> _Material for this task_:
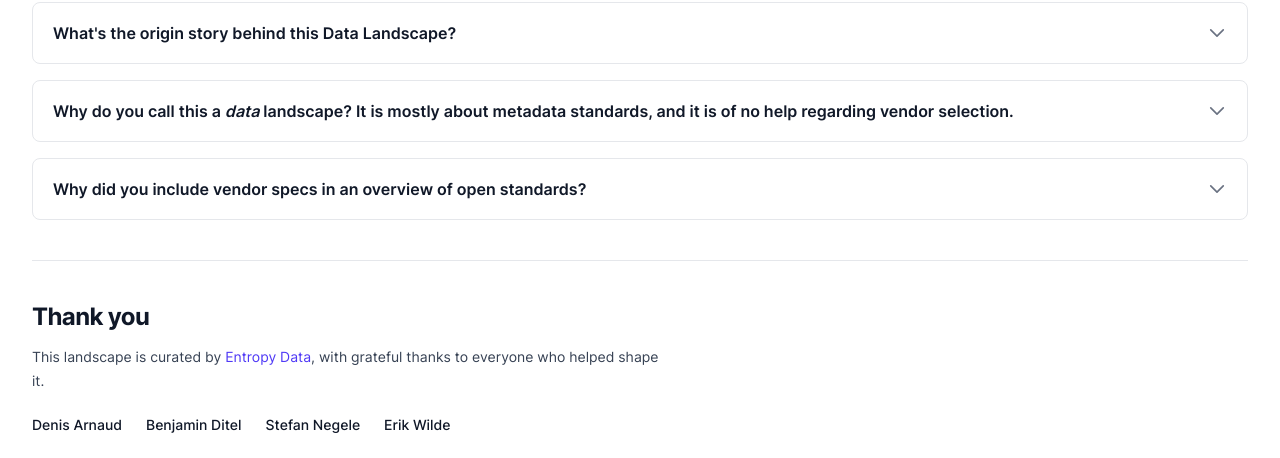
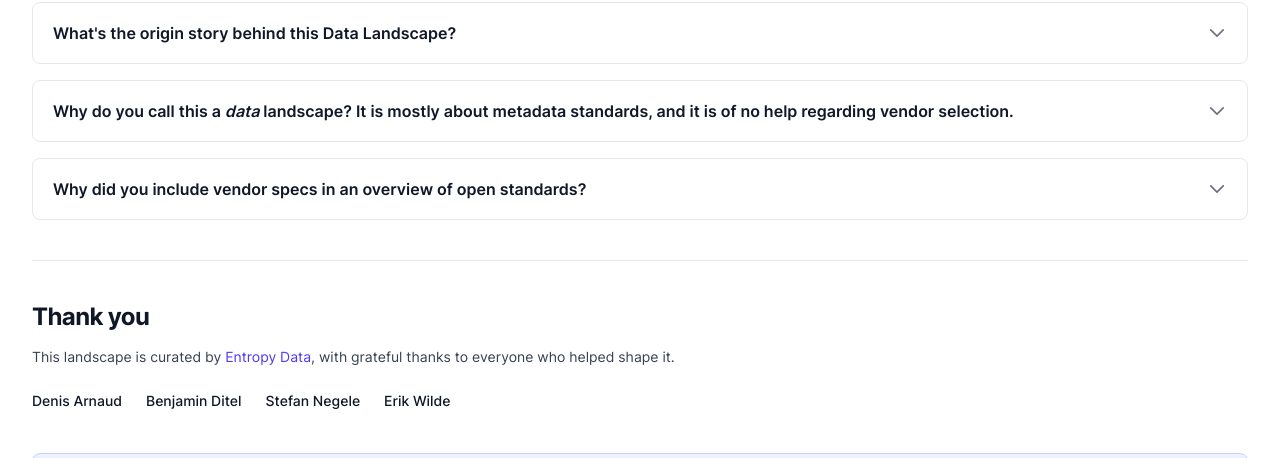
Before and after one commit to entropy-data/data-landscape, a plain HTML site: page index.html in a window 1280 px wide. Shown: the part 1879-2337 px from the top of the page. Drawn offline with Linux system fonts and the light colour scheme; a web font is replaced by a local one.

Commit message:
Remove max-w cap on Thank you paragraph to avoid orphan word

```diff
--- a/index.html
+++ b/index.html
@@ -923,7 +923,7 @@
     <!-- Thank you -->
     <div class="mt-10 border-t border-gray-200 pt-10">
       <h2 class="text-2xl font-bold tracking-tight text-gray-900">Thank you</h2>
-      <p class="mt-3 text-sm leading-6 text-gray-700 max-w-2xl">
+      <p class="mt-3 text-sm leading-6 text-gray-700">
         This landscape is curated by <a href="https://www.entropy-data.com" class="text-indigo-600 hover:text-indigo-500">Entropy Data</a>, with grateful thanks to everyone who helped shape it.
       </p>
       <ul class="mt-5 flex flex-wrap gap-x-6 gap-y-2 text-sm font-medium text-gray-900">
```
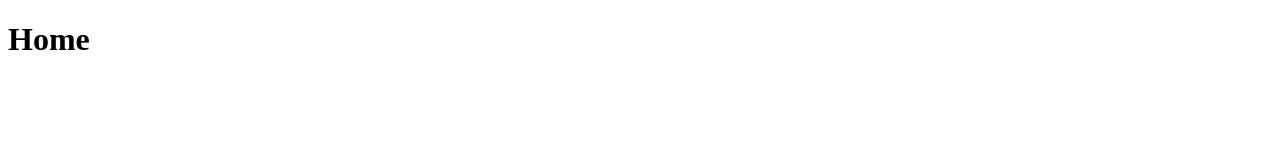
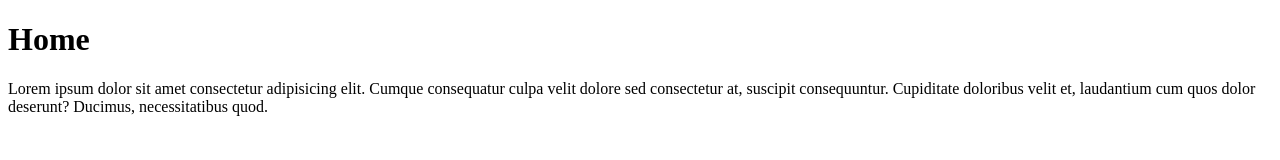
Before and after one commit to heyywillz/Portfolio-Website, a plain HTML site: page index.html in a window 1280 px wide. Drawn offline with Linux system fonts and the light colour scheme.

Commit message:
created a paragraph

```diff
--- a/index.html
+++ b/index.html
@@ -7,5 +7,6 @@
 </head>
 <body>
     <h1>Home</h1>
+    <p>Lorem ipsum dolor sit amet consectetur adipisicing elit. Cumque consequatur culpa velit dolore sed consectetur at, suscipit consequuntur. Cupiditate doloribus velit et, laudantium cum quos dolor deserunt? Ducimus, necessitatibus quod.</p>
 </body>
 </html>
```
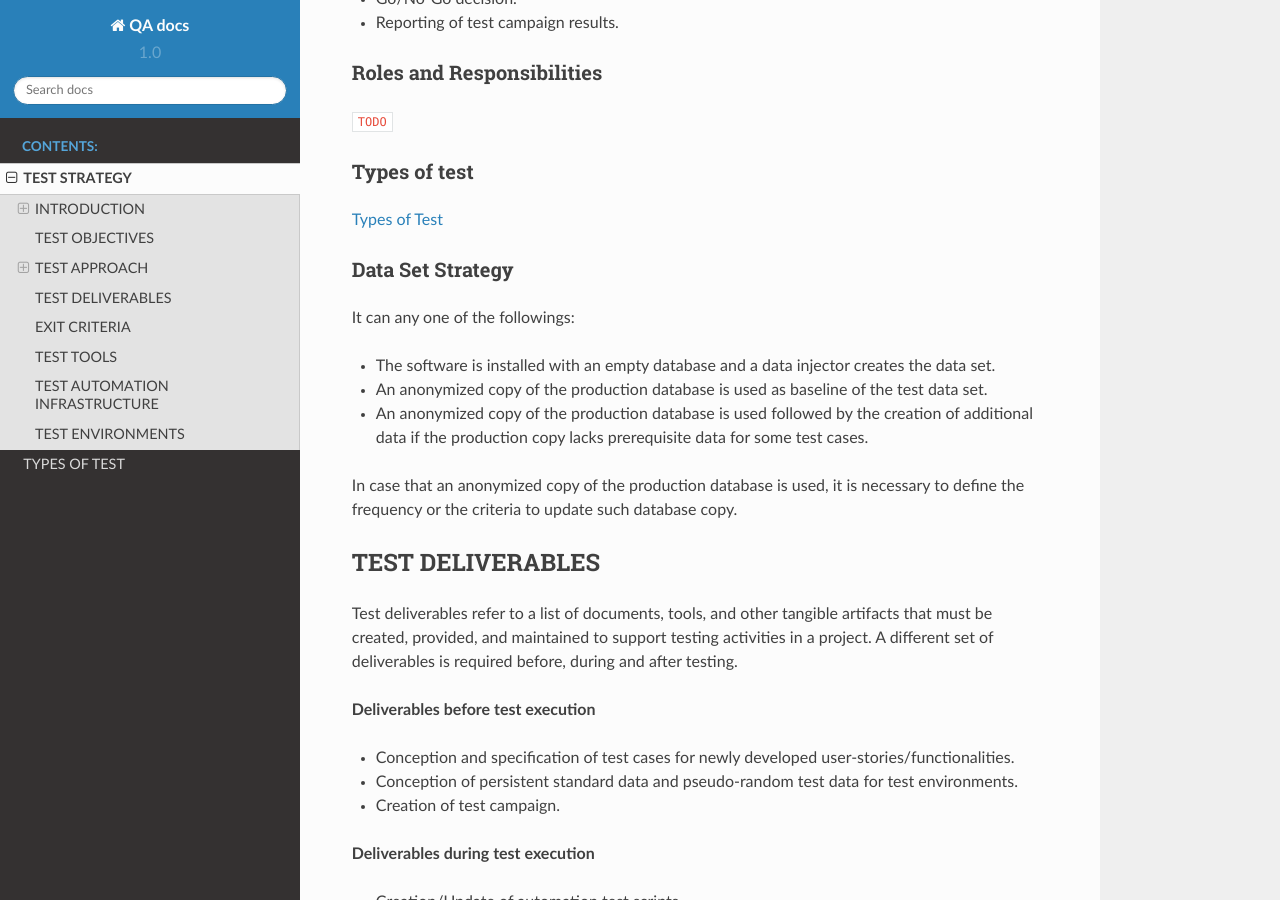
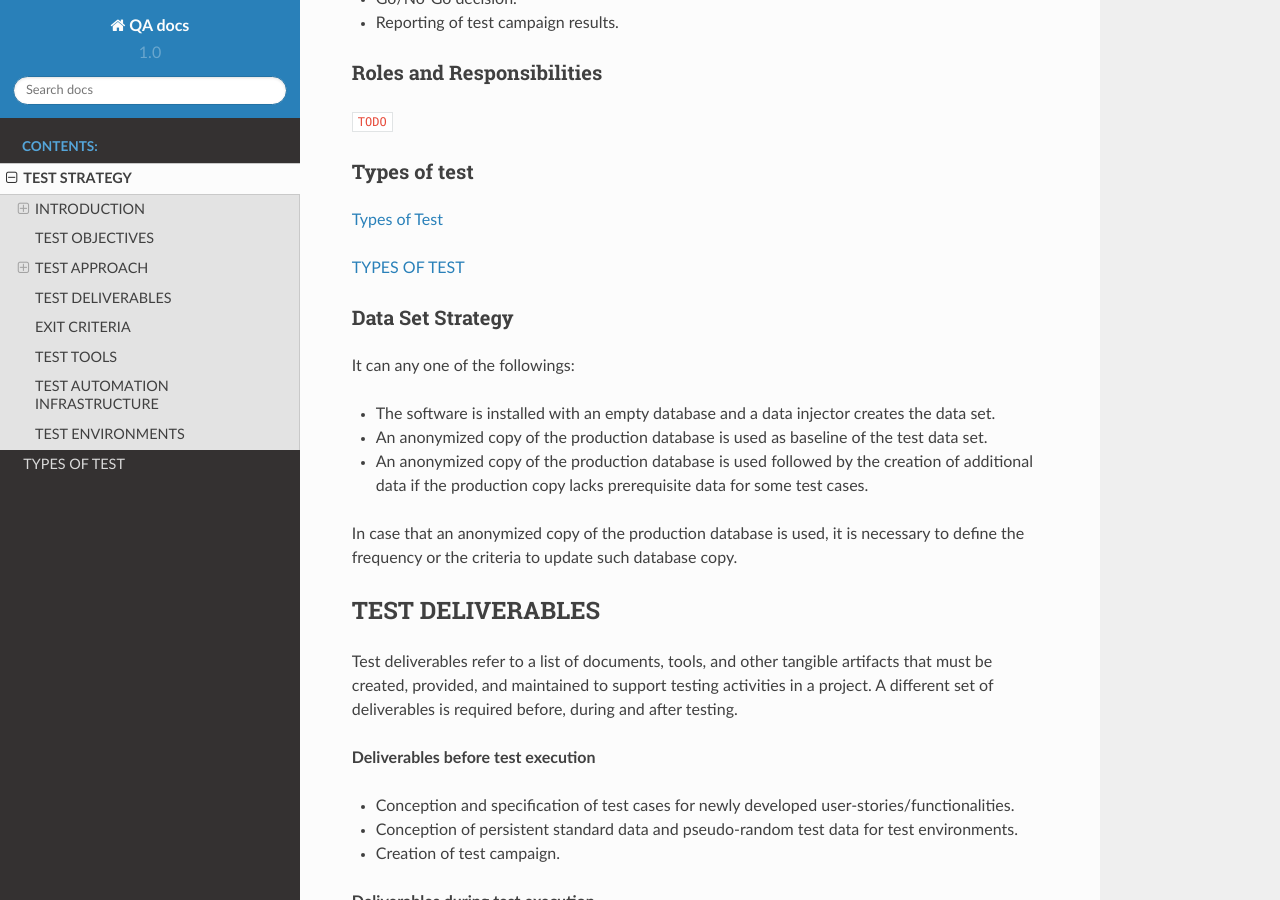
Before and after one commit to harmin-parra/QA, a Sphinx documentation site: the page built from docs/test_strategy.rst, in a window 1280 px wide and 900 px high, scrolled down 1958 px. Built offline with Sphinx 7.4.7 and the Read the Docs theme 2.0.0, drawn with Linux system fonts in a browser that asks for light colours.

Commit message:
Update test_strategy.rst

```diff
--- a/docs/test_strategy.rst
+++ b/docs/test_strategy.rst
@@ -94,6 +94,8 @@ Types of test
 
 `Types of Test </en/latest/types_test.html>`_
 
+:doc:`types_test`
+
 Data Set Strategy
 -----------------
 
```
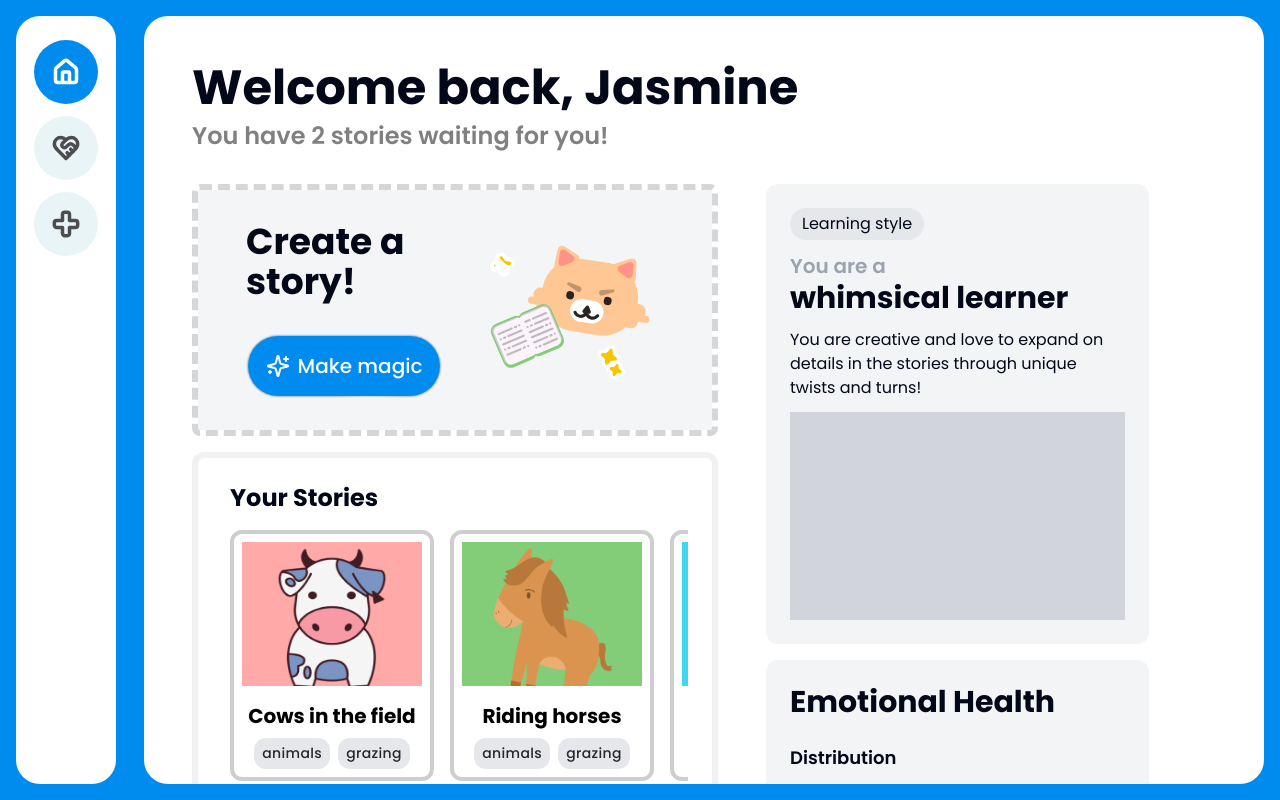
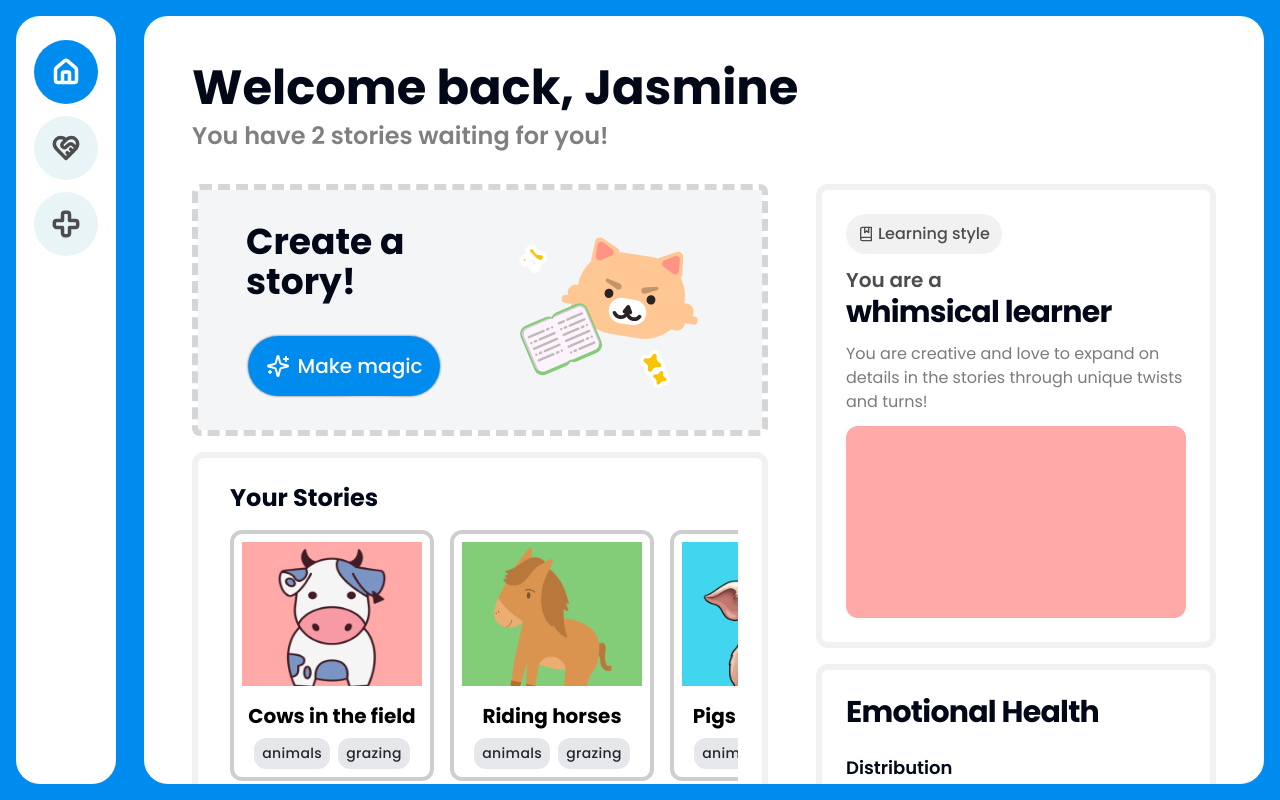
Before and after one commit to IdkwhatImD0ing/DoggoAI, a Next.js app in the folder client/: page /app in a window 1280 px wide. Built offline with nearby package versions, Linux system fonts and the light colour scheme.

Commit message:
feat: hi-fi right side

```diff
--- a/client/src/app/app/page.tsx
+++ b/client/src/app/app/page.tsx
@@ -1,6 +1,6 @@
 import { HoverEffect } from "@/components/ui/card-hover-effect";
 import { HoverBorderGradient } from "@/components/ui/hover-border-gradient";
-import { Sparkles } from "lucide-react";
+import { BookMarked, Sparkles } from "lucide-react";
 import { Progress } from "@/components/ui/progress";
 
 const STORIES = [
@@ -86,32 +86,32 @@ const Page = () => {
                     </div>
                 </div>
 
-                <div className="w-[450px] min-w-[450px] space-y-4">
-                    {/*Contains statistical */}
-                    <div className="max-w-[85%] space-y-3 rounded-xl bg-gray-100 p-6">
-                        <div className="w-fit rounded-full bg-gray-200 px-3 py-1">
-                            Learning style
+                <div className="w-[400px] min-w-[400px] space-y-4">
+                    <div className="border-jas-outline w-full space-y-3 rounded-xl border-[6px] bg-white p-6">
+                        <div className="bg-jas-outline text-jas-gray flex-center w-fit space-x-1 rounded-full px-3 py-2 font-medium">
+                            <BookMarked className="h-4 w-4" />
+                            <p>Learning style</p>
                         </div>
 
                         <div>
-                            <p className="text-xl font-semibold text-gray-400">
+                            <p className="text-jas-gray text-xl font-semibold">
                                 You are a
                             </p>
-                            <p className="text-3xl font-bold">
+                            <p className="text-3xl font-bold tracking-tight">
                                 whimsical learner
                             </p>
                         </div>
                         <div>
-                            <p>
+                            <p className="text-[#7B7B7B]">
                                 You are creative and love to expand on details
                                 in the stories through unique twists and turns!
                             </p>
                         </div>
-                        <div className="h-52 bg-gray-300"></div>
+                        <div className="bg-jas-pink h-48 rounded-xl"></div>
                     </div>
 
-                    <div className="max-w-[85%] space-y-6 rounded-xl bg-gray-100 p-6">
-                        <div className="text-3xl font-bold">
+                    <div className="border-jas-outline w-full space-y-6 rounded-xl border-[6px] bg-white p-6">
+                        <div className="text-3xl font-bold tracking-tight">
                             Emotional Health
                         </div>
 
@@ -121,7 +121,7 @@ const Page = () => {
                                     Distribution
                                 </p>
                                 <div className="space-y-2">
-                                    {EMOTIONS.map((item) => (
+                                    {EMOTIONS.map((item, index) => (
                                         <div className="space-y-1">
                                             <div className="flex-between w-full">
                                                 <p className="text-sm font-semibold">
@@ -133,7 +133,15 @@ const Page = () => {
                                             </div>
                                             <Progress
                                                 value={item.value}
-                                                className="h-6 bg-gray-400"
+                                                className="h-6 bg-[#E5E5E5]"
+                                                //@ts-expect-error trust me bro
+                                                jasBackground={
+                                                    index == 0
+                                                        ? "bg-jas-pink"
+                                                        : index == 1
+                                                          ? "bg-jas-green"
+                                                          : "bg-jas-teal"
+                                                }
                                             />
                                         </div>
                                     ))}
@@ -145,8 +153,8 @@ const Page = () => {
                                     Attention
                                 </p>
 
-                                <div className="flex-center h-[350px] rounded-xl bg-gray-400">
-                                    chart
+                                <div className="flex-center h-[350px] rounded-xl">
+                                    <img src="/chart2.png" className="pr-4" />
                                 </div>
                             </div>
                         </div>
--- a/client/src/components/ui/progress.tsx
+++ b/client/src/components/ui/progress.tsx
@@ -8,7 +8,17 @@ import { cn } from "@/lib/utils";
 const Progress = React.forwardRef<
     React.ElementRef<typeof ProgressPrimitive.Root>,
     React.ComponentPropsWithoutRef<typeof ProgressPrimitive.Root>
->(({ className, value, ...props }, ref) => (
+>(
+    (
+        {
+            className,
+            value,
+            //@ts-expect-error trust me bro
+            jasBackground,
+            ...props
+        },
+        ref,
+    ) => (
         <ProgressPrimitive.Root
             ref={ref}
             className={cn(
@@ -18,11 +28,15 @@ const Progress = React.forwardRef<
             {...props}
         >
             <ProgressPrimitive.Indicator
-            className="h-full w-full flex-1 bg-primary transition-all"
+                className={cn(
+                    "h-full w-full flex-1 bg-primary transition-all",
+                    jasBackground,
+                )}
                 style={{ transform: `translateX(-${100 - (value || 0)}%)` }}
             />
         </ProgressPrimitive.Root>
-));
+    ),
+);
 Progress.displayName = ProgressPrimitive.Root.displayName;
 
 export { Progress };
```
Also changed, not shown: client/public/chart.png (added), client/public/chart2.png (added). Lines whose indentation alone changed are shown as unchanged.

> _Exercise description_:
How many of the lines above hold "components"? Answer with only the number.

> _Response_:
5